■ **PROBLEM DESCRIPTION**: Return each entry exactly, with none missing.

(DATA SUPPLIED Opens)

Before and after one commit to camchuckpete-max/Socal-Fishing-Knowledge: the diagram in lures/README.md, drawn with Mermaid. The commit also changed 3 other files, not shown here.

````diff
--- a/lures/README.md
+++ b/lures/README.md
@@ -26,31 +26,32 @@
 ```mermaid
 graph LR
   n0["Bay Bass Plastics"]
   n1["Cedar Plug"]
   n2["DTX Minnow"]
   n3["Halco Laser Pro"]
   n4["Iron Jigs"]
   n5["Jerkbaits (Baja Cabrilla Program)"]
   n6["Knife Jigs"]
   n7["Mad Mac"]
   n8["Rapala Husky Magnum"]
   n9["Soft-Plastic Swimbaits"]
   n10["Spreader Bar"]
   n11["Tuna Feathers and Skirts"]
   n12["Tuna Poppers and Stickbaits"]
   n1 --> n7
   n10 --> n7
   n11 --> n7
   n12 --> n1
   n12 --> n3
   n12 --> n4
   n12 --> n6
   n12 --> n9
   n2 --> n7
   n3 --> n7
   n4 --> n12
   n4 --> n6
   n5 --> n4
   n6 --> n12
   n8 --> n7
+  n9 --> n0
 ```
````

(DATA SUPPLIED Closes)

■ **OUTPUT FOR THIS TASK**:
Before and after one commit to camchuckpete-max/Socal-Fishing-Knowledge: the diagram in lures/README.md, drawn with Mermaid. The commit also changed 3 other files, not shown here.

````diff
--- a/lures/README.md
+++ b/lures/README.md
@@ -26,31 +26,32 @@
 ```mermaid
 graph LR
   n0["Bay Bass Plastics"]
   n1["Cedar Plug"]
   n2["DTX Minnow"]
   n3["Halco Laser Pro"]
   n4["Iron Jigs"]
   n5["Jerkbaits (Baja Cabrilla Program)"]
   n6["Knife Jigs"]
   n7["Mad Mac"]
   n8["Rapala Husky Magnum"]
   n9["Soft-Plastic Swimbaits"]
   n10["Spreader Bar"]
   n11["Tuna Feathers and Skirts"]
   n12["Tuna Poppers and Stickbaits"]
   n1 --> n7
   n10 --> n7
   n11 --> n7
   n12 --> n1
   n12 --> n3
   n12 --> n4
   n12 --> n6
   n12 --> n9
   n2 --> n7
   n3 --> n7
   n4 --> n12
   n4 --> n6
   n5 --> n4
   n6 --> n12
   n8 --> n7
+  n9 --> n0
 ```
````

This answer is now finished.